In the answer, each entry below appears exactly as given, and no picture appears at all.

--- START ---

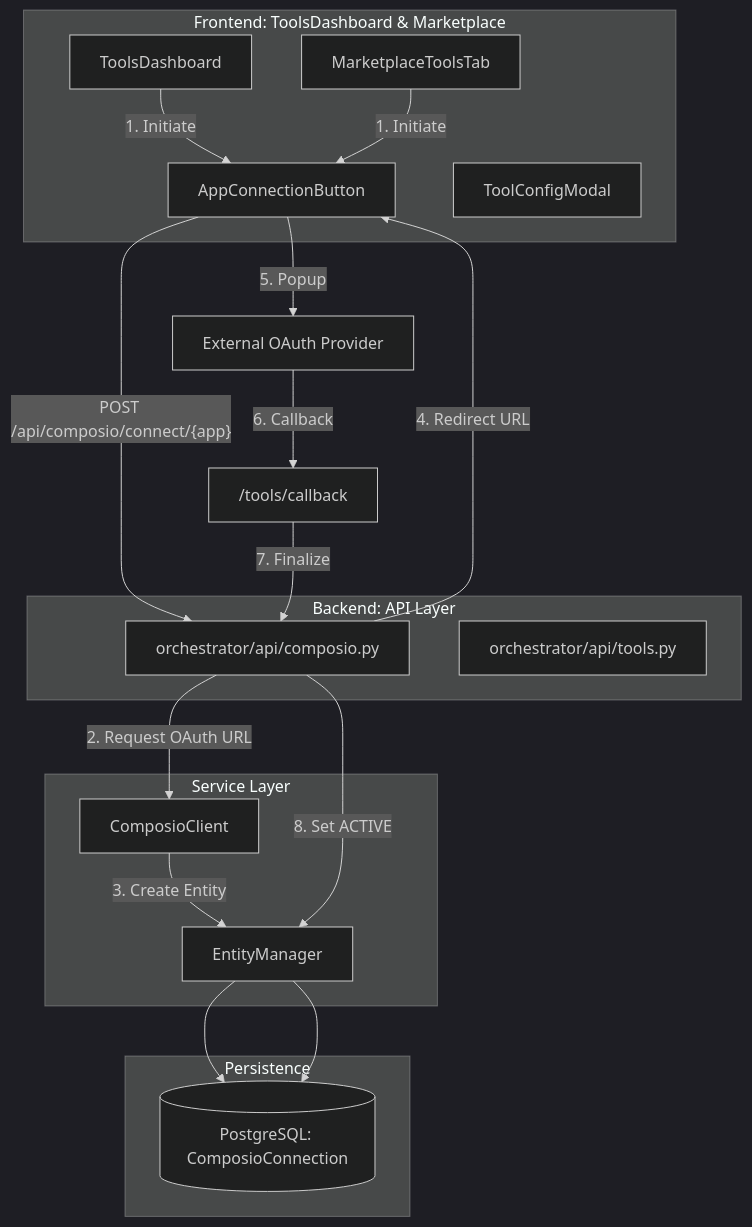
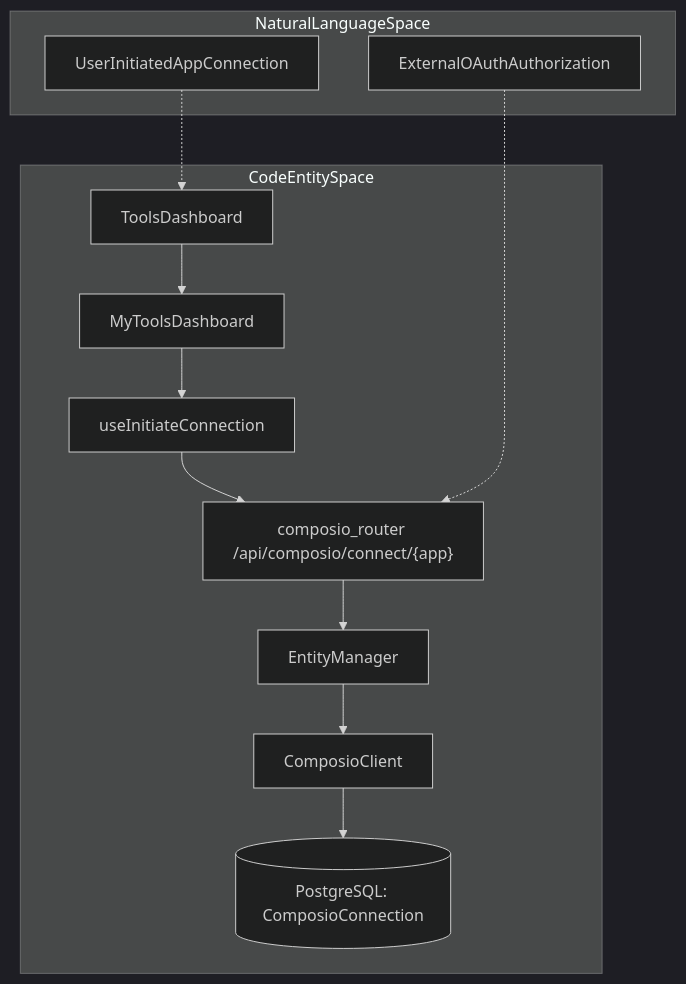
One commit to AutomatosAI/automatos-ai changed the first of 2 diagrams in docs/tools-integrations/connecting-apps.md. Above: the diagram before and after it, drawn with Mermaid (dark theme). The commit also changed other lines of this file and 191 other files, not shown here.

````diff
--- a/docs/tools-integrations/connecting-apps.md
+++ b/docs/tools-integrations/connecting-apps.md
@@ -45,36 +47,19 @@
 ```mermaid
 graph TD
-    subgraph "Frontend: ToolsDashboard & Marketplace"
-        DB["ToolsDashboard"]
-        MTT["MarketplaceToolsTab"]
-        CCB["AppConnectionButton"]
-        TCM["ToolConfigModal"]
+    subgraph "NaturalLanguageSpace"
+        NL_UserRequest["UserInitiatedAppConnection"]
+        NL_AppAuth["ExternalOAuthAuthorization"]
     end
 
-    subgraph "Backend: API Layer"
-        C_API["orchestrator/api/composio.py"]
-        T_API["orchestrator/api/tools.py"]
+    subgraph "CodeEntitySpace"
+        TD["ToolsDashboard"] --> MTD["MyToolsDashboard"]
+        MTD --> UIC["useInitiateConnection"]
+        UIC --> API_Composio["composio_router /api/composio/connect/{app}"]
+        API_Composio --> EM["EntityManager"]
+        EM --> CC["ComposioClient"]
+        CC --> PG[("PostgreSQL: ComposioConnection")]
     end
 
-    subgraph "Service Layer"
-        EM["EntityManager"]
-        CC["ComposioClient"]
-    end
-
-    subgraph "Persistence"
-        PG[("PostgreSQL: ComposioConnection")]
-    end
-
-    DB -->|"1. Initiate"| CCB
-    MTT -->|"1. Initiate"| CCB
-    CCB -->|"POST /api/composio/connect/{app}"| C_API
-    C_API -->|"2. Request OAuth URL"| CC
-    CC -->|"3. Create Entity"| EM
-    EM --> PG
-    C_API -->|"4. Redirect URL"| CCB
-    CCB -->|"5. Popup"| OAuth["External OAuth Provider"]
-    OAuth -->|"6. Callback"| CallbackPage["/tools/callback"]
-    CallbackPage -->|"7. Finalize"| C_API
-    C_API -->|"8. Set ACTIVE"| EM
-    EM --> PG
+    NL_UserRequest -.-> TD
+    NL_AppAuth -.-> API_Composio
 ```
````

--- END ---

[Task result]
One commit to AutomatosAI/automatos-ai changed the first of 2 diagrams in docs/tools-integrations/connecting-apps.md. Above: the diagram before and after it, drawn with Mermaid (dark theme). The commit also changed other lines of this file and 191 other files, not shown here.

````diff
--- a/docs/tools-integrations/connecting-apps.md
+++ b/docs/tools-integrations/connecting-apps.md
@@ -45,36 +47,19 @@
 ```mermaid
 graph TD
-    subgraph "Frontend: ToolsDashboard & Marketplace"
-        DB["ToolsDashboard"]
-        MTT["MarketplaceToolsTab"]
-        CCB["AppConnectionButton"]
-        TCM["ToolConfigModal"]
+    subgraph "NaturalLanguageSpace"
+        NL_UserRequest["UserInitiatedAppConnection"]
+        NL_AppAuth["ExternalOAuthAuthorization"]
     end
 
-    subgraph "Backend: API Layer"
-        C_API["orchestrator/api/composio.py"]
-        T_API["orchestrator/api/tools.py"]
+    subgraph "CodeEntitySpace"
+        TD["ToolsDashboard"] --> MTD["MyToolsDashboard"]
+        MTD --> UIC["useInitiateConnection"]
+        UIC --> API_Composio["composio_router /api/composio/connect/{app}"]
+        API_Composio --> EM["EntityManager"]
+        EM --> CC["ComposioClient"]
+        CC --> PG[("PostgreSQL: ComposioConnection")]
     end
 
-    subgraph "Service Layer"
-        EM["EntityManager"]
-        CC["ComposioClient"]
-    end
-
-    subgraph "Persistence"
-        PG[("PostgreSQL: ComposioConnection")]
-    end
-
-    DB -->|"1. Initiate"| CCB
-    MTT -->|"1. Initiate"| CCB
-    CCB -->|"POST /api/composio/connect/{app}"| C_API
-    C_API -->|"2. Request OAuth URL"| CC
-    CC -->|"3. Create Entity"| EM
-    EM --> PG
-    C_API -->|"4. Redirect URL"| CCB
-    CCB -->|"5. Popup"| OAuth["External OAuth Provider"]
-    OAuth -->|"6. Callback"| CallbackPage["/tools/callback"]
-    CallbackPage -->|"7. Finalize"| C_API
-    C_API -->|"8. Set ACTIVE"| EM
-    EM --> PG
+    NL_UserRequest -.-> TD
+    NL_AppAuth -.-> API_Composio
 ```
````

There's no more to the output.